Exercise directions
The response has to be every entry, printed word for word.

▼▼▼

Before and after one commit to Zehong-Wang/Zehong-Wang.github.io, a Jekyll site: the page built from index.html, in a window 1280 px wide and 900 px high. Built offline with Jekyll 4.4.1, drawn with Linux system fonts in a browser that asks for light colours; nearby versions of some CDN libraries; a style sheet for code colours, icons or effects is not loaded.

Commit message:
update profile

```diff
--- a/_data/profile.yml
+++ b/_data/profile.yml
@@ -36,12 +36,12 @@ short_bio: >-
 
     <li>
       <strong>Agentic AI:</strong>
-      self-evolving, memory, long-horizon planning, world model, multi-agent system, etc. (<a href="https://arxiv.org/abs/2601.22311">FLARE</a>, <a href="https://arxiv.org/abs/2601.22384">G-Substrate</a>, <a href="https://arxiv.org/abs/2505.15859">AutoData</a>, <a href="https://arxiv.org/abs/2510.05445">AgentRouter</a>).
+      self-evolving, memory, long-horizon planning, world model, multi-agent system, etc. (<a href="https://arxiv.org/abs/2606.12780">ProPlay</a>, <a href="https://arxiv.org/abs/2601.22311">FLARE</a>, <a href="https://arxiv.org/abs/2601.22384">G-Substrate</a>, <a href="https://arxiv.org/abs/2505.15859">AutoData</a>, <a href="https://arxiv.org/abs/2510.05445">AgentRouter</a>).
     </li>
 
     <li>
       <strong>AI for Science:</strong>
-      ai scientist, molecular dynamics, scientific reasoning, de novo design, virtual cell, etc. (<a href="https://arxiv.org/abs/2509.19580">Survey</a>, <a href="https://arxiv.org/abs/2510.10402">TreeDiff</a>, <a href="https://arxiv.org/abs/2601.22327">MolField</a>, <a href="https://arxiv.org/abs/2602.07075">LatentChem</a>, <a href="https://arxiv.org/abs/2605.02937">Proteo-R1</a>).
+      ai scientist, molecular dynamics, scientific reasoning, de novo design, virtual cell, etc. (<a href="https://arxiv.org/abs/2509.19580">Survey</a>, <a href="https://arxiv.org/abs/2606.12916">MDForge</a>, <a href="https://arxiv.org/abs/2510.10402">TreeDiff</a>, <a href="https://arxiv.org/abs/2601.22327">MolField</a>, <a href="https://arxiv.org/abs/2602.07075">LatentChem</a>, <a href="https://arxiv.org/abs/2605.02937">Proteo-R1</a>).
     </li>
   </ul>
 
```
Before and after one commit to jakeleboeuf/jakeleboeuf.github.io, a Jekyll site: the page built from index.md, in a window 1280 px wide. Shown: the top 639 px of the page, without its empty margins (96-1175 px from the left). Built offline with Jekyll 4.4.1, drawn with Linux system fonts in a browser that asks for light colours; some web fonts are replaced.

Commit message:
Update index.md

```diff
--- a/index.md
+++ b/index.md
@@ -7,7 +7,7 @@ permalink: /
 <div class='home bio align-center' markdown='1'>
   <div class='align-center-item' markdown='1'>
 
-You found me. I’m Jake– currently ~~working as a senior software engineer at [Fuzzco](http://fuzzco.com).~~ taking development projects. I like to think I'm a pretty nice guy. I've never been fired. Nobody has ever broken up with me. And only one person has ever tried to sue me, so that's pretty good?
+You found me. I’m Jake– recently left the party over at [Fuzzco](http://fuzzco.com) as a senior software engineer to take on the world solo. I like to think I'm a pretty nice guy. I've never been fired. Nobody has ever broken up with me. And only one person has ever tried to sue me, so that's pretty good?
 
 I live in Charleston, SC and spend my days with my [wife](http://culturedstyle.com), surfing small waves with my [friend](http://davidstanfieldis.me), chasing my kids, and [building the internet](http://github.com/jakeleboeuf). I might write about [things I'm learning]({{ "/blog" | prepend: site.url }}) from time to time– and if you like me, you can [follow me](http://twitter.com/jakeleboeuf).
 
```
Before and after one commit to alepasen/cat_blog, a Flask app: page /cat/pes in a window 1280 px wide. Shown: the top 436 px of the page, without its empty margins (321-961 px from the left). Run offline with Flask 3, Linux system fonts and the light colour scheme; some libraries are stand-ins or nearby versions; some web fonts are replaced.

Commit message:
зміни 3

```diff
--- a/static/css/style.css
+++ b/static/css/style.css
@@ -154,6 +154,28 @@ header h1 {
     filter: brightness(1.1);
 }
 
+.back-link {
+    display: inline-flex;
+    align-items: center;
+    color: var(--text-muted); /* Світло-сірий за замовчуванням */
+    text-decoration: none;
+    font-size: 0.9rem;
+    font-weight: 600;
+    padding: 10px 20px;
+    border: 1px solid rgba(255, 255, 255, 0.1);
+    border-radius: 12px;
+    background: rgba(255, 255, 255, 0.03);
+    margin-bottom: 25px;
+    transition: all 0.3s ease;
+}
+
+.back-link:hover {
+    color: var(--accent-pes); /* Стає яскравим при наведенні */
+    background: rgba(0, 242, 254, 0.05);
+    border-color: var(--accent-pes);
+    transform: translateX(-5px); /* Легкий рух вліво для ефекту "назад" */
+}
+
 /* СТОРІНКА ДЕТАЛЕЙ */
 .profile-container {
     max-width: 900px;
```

▲▲▲

Exercise solution
Before and after one commit to Zehong-Wang/Zehong-Wang.github.io, a Jekyll site: the page built from index.html, in a window 1280 px wide and 900 px high. Built offline with Jekyll 4.4.1, drawn with Linux system fonts in a browser that asks for light colours; nearby versions of some CDN libraries; a style sheet for code colours, icons or effects is not loaded.

Commit message:
update profile

```diff
--- a/_data/profile.yml
+++ b/_data/profile.yml
@@ -36,12 +36,12 @@ short_bio: >-
 
     <li>
       <strong>Agentic AI:</strong>
-      self-evolving, memory, long-horizon planning, world model, multi-agent system, etc. (<a href="https://arxiv.org/abs/2601.22311">FLARE</a>, <a href="https://arxiv.org/abs/2601.22384">G-Substrate</a>, <a href="https://arxiv.org/abs/2505.15859">AutoData</a>, <a href="https://arxiv.org/abs/2510.05445">AgentRouter</a>).
+      self-evolving, memory, long-horizon planning, world model, multi-agent system, etc. (<a href="https://arxiv.org/abs/2606.12780">ProPlay</a>, <a href="https://arxiv.org/abs/2601.22311">FLARE</a>, <a href="https://arxiv.org/abs/2601.22384">G-Substrate</a>, <a href="https://arxiv.org/abs/2505.15859">AutoData</a>, <a href="https://arxiv.org/abs/2510.05445">AgentRouter</a>).
     </li>
 
     <li>
       <strong>AI for Science:</strong>
-      ai scientist, molecular dynamics, scientific reasoning, de novo design, virtual cell, etc. (<a href="https://arxiv.org/abs/2509.19580">Survey</a>, <a href="https://arxiv.org/abs/2510.10402">TreeDiff</a>, <a href="https://arxiv.org/abs/2601.22327">MolField</a>, <a href="https://arxiv.org/abs/2602.07075">LatentChem</a>, <a href="https://arxiv.org/abs/2605.02937">Proteo-R1</a>).
+      ai scientist, molecular dynamics, scientific reasoning, de novo design, virtual cell, etc. (<a href="https://arxiv.org/abs/2509.19580">Survey</a>, <a href="https://arxiv.org/abs/2606.12916">MDForge</a>, <a href="https://arxiv.org/abs/2510.10402">TreeDiff</a>, <a href="https://arxiv.org/abs/2601.22327">MolField</a>, <a href="https://arxiv.org/abs/2602.07075">LatentChem</a>, <a href="https://arxiv.org/abs/2605.02937">Proteo-R1</a>).
     </li>
   </ul>
 
```
Before and after one commit to jakeleboeuf/jakeleboeuf.github.io, a Jekyll site: the page built from index.md, in a window 1280 px wide. Shown: the top 639 px of the page, without its empty margins (96-1175 px from the left). Built offline with Jekyll 4.4.1, drawn with Linux system fonts in a browser that asks for light colours; some web fonts are replaced.

Commit message:
Update index.md

```diff
--- a/index.md
+++ b/index.md
@@ -7,7 +7,7 @@ permalink: /
 <div class='home bio align-center' markdown='1'>
   <div class='align-center-item' markdown='1'>
 
-You found me. I’m Jake– currently ~~working as a senior software engineer at [Fuzzco](http://fuzzco.com).~~ taking development projects. I like to think I'm a pretty nice guy. I've never been fired. Nobody has ever broken up with me. And only one person has ever tried to sue me, so that's pretty good?
+You found me. I’m Jake– recently left the party over at [Fuzzco](http://fuzzco.com) as a senior software engineer to take on the world solo. I like to think I'm a pretty nice guy. I've never been fired. Nobody has ever broken up with me. And only one person has ever tried to sue me, so that's pretty good?
 
 I live in Charleston, SC and spend my days with my [wife](http://culturedstyle.com), surfing small waves with my [friend](http://davidstanfieldis.me), chasing my kids, and [building the internet](http://github.com/jakeleboeuf). I might write about [things I'm learning]({{ "/blog" | prepend: site.url }}) from time to time– and if you like me, you can [follow me](http://twitter.com/jakeleboeuf).
 
```
Before and after one commit to alepasen/cat_blog, a Flask app: page /cat/pes in a window 1280 px wide. Shown: the top 436 px of the page, without its empty margins (321-961 px from the left). Run offline with Flask 3, Linux system fonts and the light colour scheme; some libraries are stand-ins or nearby versions; some web fonts are replaced.

Commit message:
зміни 3

```diff
--- a/static/css/style.css
+++ b/static/css/style.css
@@ -154,6 +154,28 @@ header h1 {
     filter: brightness(1.1);
 }
 
+.back-link {
+    display: inline-flex;
+    align-items: center;
+    color: var(--text-muted); /* Світло-сірий за замовчуванням */
+    text-decoration: none;
+    font-size: 0.9rem;
+    font-weight: 600;
+    padding: 10px 20px;
+    border: 1px solid rgba(255, 255, 255, 0.1);
+    border-radius: 12px;
+    background: rgba(255, 255, 255, 0.03);
+    margin-bottom: 25px;
+    transition: all 0.3s ease;
+}
+
+.back-link:hover {
+    color: var(--accent-pes); /* Стає яскравим при наведенні */
+    background: rgba(0, 242, 254, 0.05);
+    border-color: var(--accent-pes);
+    transform: translateX(-5px); /* Легкий рух вліво для ефекту "назад" */
+}
+
 /* СТОРІНКА ДЕТАЛЕЙ */
 .profile-container {
     max-width: 900px;
```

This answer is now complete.